- **Version difference data**:
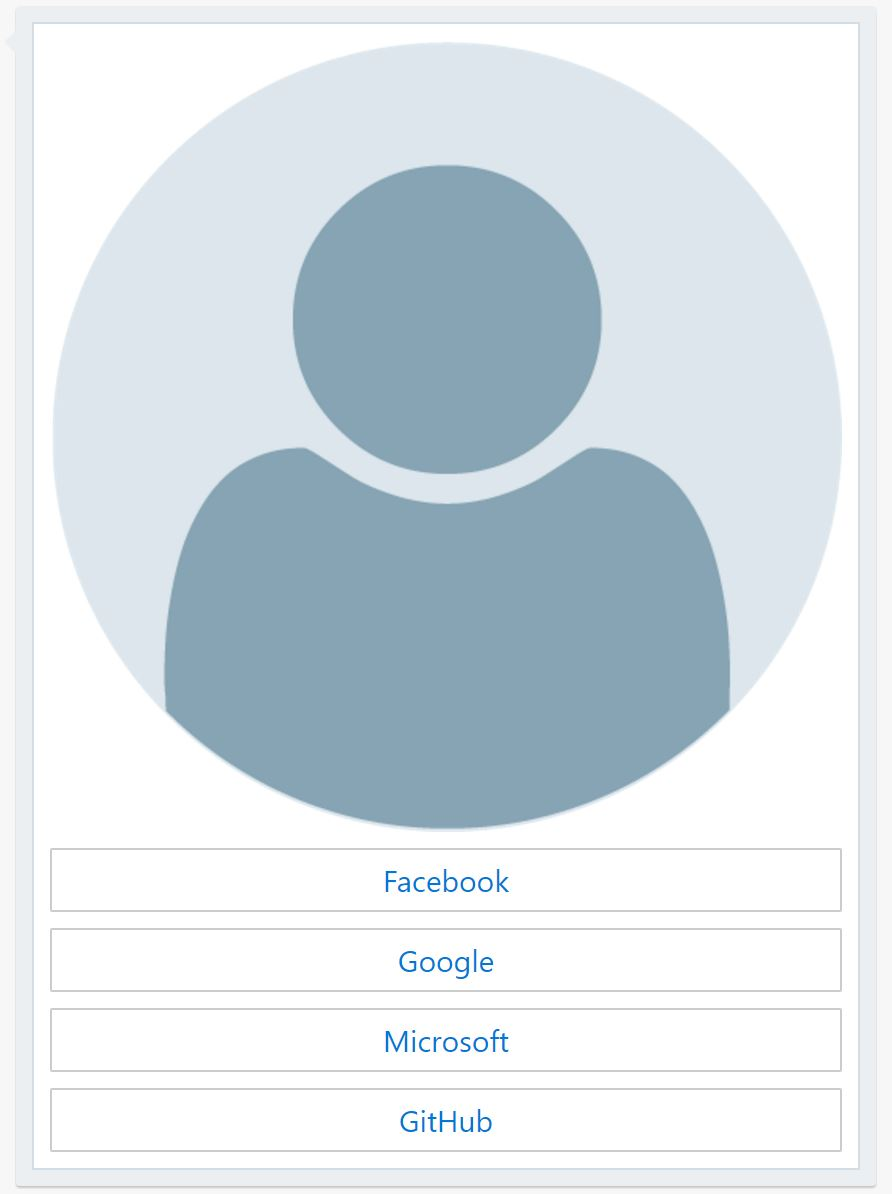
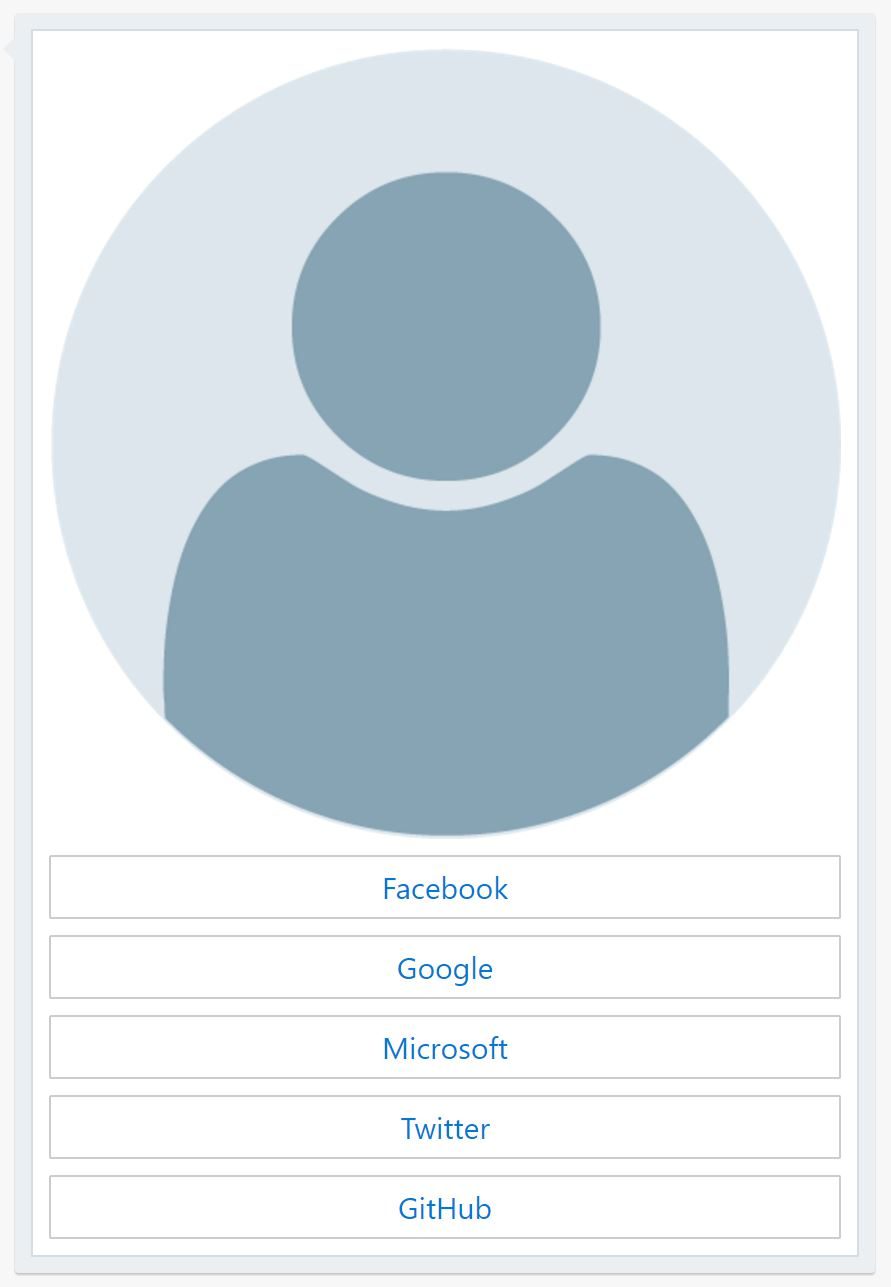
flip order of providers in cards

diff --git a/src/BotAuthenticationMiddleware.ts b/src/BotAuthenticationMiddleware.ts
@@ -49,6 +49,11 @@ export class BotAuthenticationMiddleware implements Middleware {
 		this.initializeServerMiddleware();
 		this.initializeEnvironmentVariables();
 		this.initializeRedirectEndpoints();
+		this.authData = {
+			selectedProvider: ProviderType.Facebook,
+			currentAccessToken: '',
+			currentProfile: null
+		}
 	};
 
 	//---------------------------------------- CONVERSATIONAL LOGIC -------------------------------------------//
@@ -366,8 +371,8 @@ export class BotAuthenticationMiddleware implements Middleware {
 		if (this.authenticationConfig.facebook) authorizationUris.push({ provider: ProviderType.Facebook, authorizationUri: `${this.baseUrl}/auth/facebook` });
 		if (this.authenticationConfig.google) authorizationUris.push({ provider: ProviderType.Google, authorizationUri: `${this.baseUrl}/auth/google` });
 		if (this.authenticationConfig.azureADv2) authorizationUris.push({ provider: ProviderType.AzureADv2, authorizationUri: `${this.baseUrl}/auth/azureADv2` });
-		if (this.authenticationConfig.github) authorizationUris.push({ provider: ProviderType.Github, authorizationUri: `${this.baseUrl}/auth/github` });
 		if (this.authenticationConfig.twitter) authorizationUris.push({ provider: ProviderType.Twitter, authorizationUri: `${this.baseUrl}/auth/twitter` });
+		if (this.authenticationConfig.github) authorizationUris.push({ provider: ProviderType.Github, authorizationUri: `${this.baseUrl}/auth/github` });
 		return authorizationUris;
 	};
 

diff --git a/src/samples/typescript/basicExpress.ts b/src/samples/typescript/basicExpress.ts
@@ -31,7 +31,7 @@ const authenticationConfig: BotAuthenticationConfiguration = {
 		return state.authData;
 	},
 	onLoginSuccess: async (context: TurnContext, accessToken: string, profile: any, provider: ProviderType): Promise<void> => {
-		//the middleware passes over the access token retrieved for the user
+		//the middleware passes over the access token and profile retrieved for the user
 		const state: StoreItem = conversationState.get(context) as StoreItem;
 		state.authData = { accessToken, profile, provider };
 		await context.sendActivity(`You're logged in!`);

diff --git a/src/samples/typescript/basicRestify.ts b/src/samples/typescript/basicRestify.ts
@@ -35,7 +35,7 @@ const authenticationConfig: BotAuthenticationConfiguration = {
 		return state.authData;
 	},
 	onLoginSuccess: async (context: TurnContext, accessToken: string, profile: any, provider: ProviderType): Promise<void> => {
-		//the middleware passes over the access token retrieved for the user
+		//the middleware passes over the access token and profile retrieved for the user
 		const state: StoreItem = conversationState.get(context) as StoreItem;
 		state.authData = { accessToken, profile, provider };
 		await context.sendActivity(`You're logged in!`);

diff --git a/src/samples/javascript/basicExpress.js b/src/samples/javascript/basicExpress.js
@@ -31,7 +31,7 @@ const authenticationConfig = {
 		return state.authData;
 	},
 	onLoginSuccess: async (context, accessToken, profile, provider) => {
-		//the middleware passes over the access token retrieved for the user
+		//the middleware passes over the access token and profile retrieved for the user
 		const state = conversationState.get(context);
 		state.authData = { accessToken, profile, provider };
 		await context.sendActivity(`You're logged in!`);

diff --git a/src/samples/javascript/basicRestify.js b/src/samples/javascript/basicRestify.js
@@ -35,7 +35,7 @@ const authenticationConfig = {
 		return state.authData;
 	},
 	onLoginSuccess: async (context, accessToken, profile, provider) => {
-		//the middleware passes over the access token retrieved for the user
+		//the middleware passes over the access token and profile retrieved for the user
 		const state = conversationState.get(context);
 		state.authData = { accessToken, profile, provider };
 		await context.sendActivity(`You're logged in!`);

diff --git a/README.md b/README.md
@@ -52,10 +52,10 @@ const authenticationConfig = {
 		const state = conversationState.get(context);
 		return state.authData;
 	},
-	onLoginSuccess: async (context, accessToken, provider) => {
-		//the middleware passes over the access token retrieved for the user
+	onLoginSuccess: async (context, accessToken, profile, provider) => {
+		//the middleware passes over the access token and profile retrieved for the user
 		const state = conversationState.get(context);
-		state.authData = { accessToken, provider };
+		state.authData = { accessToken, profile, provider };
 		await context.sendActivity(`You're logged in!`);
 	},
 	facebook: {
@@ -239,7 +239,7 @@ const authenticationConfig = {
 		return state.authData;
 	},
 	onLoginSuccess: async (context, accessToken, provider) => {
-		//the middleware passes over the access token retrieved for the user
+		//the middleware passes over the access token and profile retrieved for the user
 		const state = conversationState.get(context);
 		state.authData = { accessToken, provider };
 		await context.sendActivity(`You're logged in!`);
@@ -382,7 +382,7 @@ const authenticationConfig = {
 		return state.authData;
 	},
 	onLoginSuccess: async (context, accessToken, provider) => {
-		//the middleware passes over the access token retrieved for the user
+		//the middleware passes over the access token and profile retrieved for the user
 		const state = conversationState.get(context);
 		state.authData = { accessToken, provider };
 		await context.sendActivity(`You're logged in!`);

- **YOUR ASSIGNMENT**: All of the data above should be quoted exactly, except for the pictures.

- **RESPONSE AREA**:
flip order of providers in cards

diff --git a/src/BotAuthenticationMiddleware.ts b/src/BotAuthenticationMiddleware.ts
@@ -49,6 +49,11 @@ export class BotAuthenticationMiddleware implements Middleware {
 		this.initializeServerMiddleware();
 		this.initializeEnvironmentVariables();
 		this.initializeRedirectEndpoints();
+		this.authData = {
+			selectedProvider: ProviderType.Facebook,
+			currentAccessToken: '',
+			currentProfile: null
+		}
 	};
 
 	//---------------------------------------- CONVERSATIONAL LOGIC -------------------------------------------//
@@ -366,8 +371,8 @@ export class BotAuthenticationMiddleware implements Middleware {
 		if (this.authenticationConfig.facebook) authorizationUris.push({ provider: ProviderType.Facebook, authorizationUri: `${this.baseUrl}/auth/facebook` });
 		if (this.authenticationConfig.google) authorizationUris.push({ provider: ProviderType.Google, authorizationUri: `${this.baseUrl}/auth/google` });
 		if (this.authenticationConfig.azureADv2) authorizationUris.push({ provider: ProviderType.AzureADv2, authorizationUri: `${this.baseUrl}/auth/azureADv2` });
-		if (this.authenticationConfig.github) authorizationUris.push({ provider: ProviderType.Github, authorizationUri: `${this.baseUrl}/auth/github` });
 		if (this.authenticationConfig.twitter) authorizationUris.push({ provider: ProviderType.Twitter, authorizationUri: `${this.baseUrl}/auth/twitter` });
+		if (this.authenticationConfig.github) authorizationUris.push({ provider: ProviderType.Github, authorizationUri: `${this.baseUrl}/auth/github` });
 		return authorizationUris;
 	};
 

diff --git a/src/samples/typescript/basicExpress.ts b/src/samples/typescript/basicExpress.ts
@@ -31,7 +31,7 @@ const authenticationConfig: BotAuthenticationConfiguration = {
 		return state.authData;
 	},
 	onLoginSuccess: async (context: TurnContext, accessToken: string, profile: any, provider: ProviderType): Promise<void> => {
-		//the middleware passes over the access token retrieved for the user
+		//the middleware passes over the access token and profile retrieved for the user
 		const state: StoreItem = conversationState.get(context) as StoreItem;
 		state.authData = { accessToken, profile, provider };
 		await context.sendActivity(`You're logged in!`);

diff --git a/src/samples/typescript/basicRestify.ts b/src/samples/typescript/basicRestify.ts
@@ -35,7 +35,7 @@ const authenticationConfig: BotAuthenticationConfiguration = {
 		return state.authData;
 	},
 	onLoginSuccess: async (context: TurnContext, accessToken: string, profile: any, provider: ProviderType): Promise<void> => {
-		//the middleware passes over the access token retrieved for the user
+		//the middleware passes over the access token and profile retrieved for the user
 		const state: StoreItem = conversationState.get(context) as StoreItem;
 		state.authData = { accessToken, profile, provider };
 		await context.sendActivity(`You're logged in!`);

diff --git a/src/samples/javascript/basicExpress.js b/src/samples/javascript/basicExpress.js
@@ -31,7 +31,7 @@ const authenticationConfig = {
 		return state.authData;
 	},
 	onLoginSuccess: async (context, accessToken, profile, provider) => {
-		//the middleware passes over the access token retrieved for the user
+		//the middleware passes over the access token and profile retrieved for the user
 		const state = conversationState.get(context);
 		state.authData = { accessToken, profile, provider };
 		await context.sendActivity(`You're logged in!`);

diff --git a/src/samples/javascript/basicRestify.js b/src/samples/javascript/basicRestify.js
@@ -35,7 +35,7 @@ const authenticationConfig = {
 		return state.authData;
 	},
 	onLoginSuccess: async (context, accessToken, profile, provider) => {
-		//the middleware passes over the access token retrieved for the user
+		//the middleware passes over the access token and profile retrieved for the user
 		const state = conversationState.get(context);
 		state.authData = { accessToken, profile, provider };
 		await context.sendActivity(`You're logged in!`);

diff --git a/README.md b/README.md
@@ -52,10 +52,10 @@ const authenticationConfig = {
 		const state = conversationState.get(context);
 		return state.authData;
 	},
-	onLoginSuccess: async (context, accessToken, provider) => {
-		//the middleware passes over the access token retrieved for the user
+	onLoginSuccess: async (context, accessToken, profile, provider) => {
+		//the middleware passes over the access token and profile retrieved for the user
 		const state = conversationState.get(context);
-		state.authData = { accessToken, provider };
+		state.authData = { accessToken, profile, provider };
 		await context.sendActivity(`You're logged in!`);
 	},
 	facebook: {
@@ -239,7 +239,7 @@ const authenticationConfig = {
 		return state.authData;
 	},
 	onLoginSuccess: async (context, accessToken, provider) => {
-		//the middleware passes over the access token retrieved for the user
+		//the middleware passes over the access token and profile retrieved for the user
 		const state = conversationState.get(context);
 		state.authData = { accessToken, provider };
 		await context.sendActivity(`You're logged in!`);
@@ -382,7 +382,7 @@ const authenticationConfig = {
 		return state.authData;
 	},
 	onLoginSuccess: async (context, accessToken, provider) => {
-		//the middleware passes over the access token retrieved for the user
+		//the middleware passes over the access token and profile retrieved for the user
 		const state = conversationState.get(context);
 		state.authData = { accessToken, provider };
 		await context.sendActivity(`You're logged in!`);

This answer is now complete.